I remember once in a seminary class the professor was trying to emphasise a philosophical point, and was grasping for the name of someone who had written an essay that concentrated on the 'wrong points', as this professor put it. He couldn't remember the name, but said instead, 'that upstart philosopher from Harvard'.
At that point, I knew he meant Robert Nozick. I don't necessarily agree that he is an upstart, but I can see why academics of certain complexions and backgrounds might. In his book `Anarchy, State, and Utopia', he challenges conventional thinking on many socio-political theories of the current culture -- liberalism, socialism, and conservatism. This book irritated many people, and while it has somewhat faded from view, still remains a text that calls for consideration.
Nozick's follow-up book, `Philosophical Explanations', is the continuation of Nozick's philosophy in the areas of metaphysics, epistemology, and value. He continues his pattern of exploration (a particular word Nozick likes to use with regard to his method): `At no point is the person forced to accept anything. He moves along gently, exploring his own and the author's thoughts. He explores together with the author, moving only where he is ready to; then he stops. Perhaps, at a later time mulling it over or in a second reading, he will move further.'
This is indeed the manner I found this book most useful, in re-reading at different times to pick up on different aspects of the narrative and the theory. Nozick explores in the introduction the difference between explanation and proof -- proof requires (in most manner of logical thinking) a particular pattern of argument with dependent pieces being led in a certain direction of inexorable conclusion; explanation can be tentative, sometimes dialectical, subject to revision without throwing out the entire structure built.
This, obviously, is a problem for rigourous scholars and philosophers. It certainly gives a sense of the kind of subjectivism that liberal academia is constantly accused of, and angers those who are set on belief and discovery of absolutes. But in his discussion of how to take skeptics seriously, he addresses the problem of what becomes important for consideration.
That a skeptic becomes convinced of the argument does not solve the problem, for the questions remain even in the absence of the skeptic. It is to the argument. to the problem that philosophical explanations and theories must speak. That being said, there are some presuppositions that must be made at the start. This is precisely the area in which explanation becomes of more value than proof.
By using the method of explanation, one can modify the structure without 'breaking a chain' of proof that would require the whole structure to be abandoned. As we none of us can start from an objectively neutral starting point, this becomes an intriguing and valuable way of approaching the subjects.
Modern psychology, sociology, and political science strives to find patterns and 'expected events' in the lives of their respective individual and collective subjects. It is easy to see patterns that would support both the idea of free will and the idea of deterministic control.

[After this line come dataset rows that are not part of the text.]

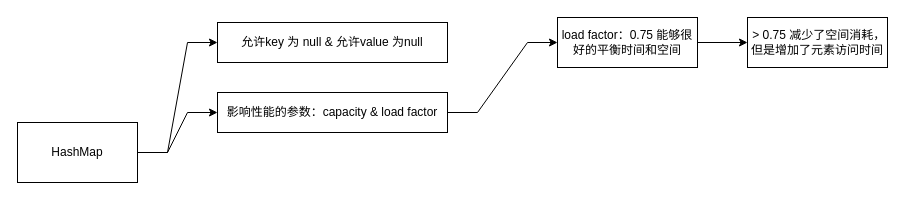
The draw.io diagram page "HashMap特性" (1 of 6) of fuckInJava.drawio in zhfk/drawo.io.mydiagrams, before the edit. Source tidied: cells renumbered, new cells numbered last; positions are measured from the earlier drawing's top-left corner, leaving out a move shared by most shapes. Both pictures are drawn from the tidied source at 100%, with x=0, y=0 at pixel (17, 17).
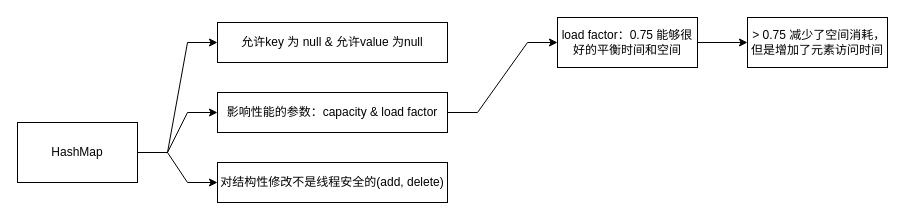
After the change.

What changed in the source:
```diff
@@
 <mxGraphModel>
   <root>
     <mxCell id="0" />
     <mxCell id="1" parent="0" />
     <mxCell id="2" style="edgeStyle=entityRelationEdgeStyle;rounded=0;jettySize=auto;html=1;" parent="1" edge="1" source="4" target="5">
       <mxGeometry relative="1" as="geometry" />
     </mxCell>
     <mxCell id="3" style="edgeStyle=entityRelationEdgeStyle;rounded=0;jettySize=auto;html=1;exitX=1;exitY=0.5;exitDx=0;exitDy=0;entryX=0;entryY=0.5;entryDx=0;entryDy=0;" parent="1" edge="1" source="4" target="7">
       <mxGeometry relative="1" as="geometry" />
     </mxCell>
+    <mxCell id="11" style="edgeStyle=entityRelationEdgeStyle;rounded=0;jettySize=auto;html=1;exitX=1;exitY=0.5;exitDx=0;exitDy=0;" parent="1" edge="1" source="4" target="12">
+      <mxGeometry relative="1" as="geometry" />
+    </mxCell>
     <mxCell id="4" value="HashMap" style="rounded=0;whiteSpace=wrap;html=1;" parent="1" vertex="1">
       <mxGeometry y="105" width="120" height="60" as="geometry" />
     </mxCell>
     <mxCell id="5" value="允许key 为 null &amp;amp; 允许value 为null" style="rounded=0;whiteSpace=wrap;html=1;" parent="1" vertex="1">
       <mxGeometry x="200" y="5" width="230" height="40" as="geometry" />
     </mxCell>
     <mxCell id="6" style="edgeStyle=entityRelationEdgeStyle;rounded=0;jettySize=auto;html=1;" parent="1" edge="1" source="7" target="9">
       <mxGeometry relative="1" as="geometry" />
     </mxCell>
     <mxCell id="7" value="影响性能的参数：capacity &amp;amp; load factor" style="rounded=0;whiteSpace=wrap;html=1;" parent="1" vertex="1">
       <mxGeometry x="200" y="75" width="230" height="40" as="geometry" />
     </mxCell>
     <mxCell id="8" style="edgeStyle=entityRelationEdgeStyle;rounded=0;jettySize=auto;html=1;" parent="1" edge="1" source="9" target="10">
       <mxGeometry relative="1" as="geometry" />
     </mxCell>
     <mxCell id="9" value="load factor：0.75 能够很好的平衡时间和空间" style="rounded=0;whiteSpace=wrap;html=1;" parent="1" vertex="1">
       <mxGeometry x="540" width="140" height="50" as="geometry" />
     </mxCell>
     <mxCell id="10" value="&amp;nbsp;&amp;gt; 0.75 减少了空间消耗，但是增加了元素访问时间" style="rounded=0;whiteSpace=wrap;html=1;" parent="1" vertex="1">
       <mxGeometry x="730" width="140" height="50" as="geometry" />
     </mxCell>
+    <mxCell id="12" value="对结构性修改不是线程安全的(add, delete)" style="rounded=0;whiteSpace=wrap;html=1;" parent="1" vertex="1">
+      <mxGeometry x="200" y="145" width="230" height="40" as="geometry" />
+    </mxCell>
   </root>
 </mxGraphModel>
```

The final chapter of this section deals with the meaning of life. Nozick offers no easy answers (so don't buy this book thinking that it has the meaning you're searching for!) -- the meaning of life is not a property imputed into the object (or subject). While Nozick does explore different considerations, ultimately philosophy cannot answer the question of the meaning of life in an emotionally and intellectually satisfying way. Nozick does explore what it means to have a God-based meaning attached to life, but this also has difficulties that philosophy has difficulty resolving. Is this where faith comes into play? Most probably, but a faith built on ignorance (particularly built upon deliberate ignorance) becomes more of a self-delusion than than a meaning.
Nozick finishes the book with philosophy connected in a value-based way to art, literature, and the humanities, in which many find those indescribable facets of the meaning of life. `We can envision a humanistic philosophy, a self-consciously artistic one, sculpting ideas, value, and meaning into new constellations, reverberative with mythic power, lifting and ennobling us by its content and by its creation, leading us to understand and to respond to value and meaning -- to experience them and attain them anew.'
This is not easy reading. This takes dedication, some philosophical background (particularly for the section on epistemology), and a desire for inquiry. Nozick's philosophy does not neatly fit the pattern of any particular philosophical school, so questions will arise from beyond the text. For the theologically minded (my particular area of concern at the present), the considerations here are important to take into account in avoiding many common intellectual blunders in theological explanation. Theology often draws on the explanation model of development rather than the proof model (as the proof model can fall to pieces very quickly with just a few assumptions challenged or removed). The themes and ideas contained here can help build a stronger theology (although Nozick might not have intended that as one of the purposes of this book!).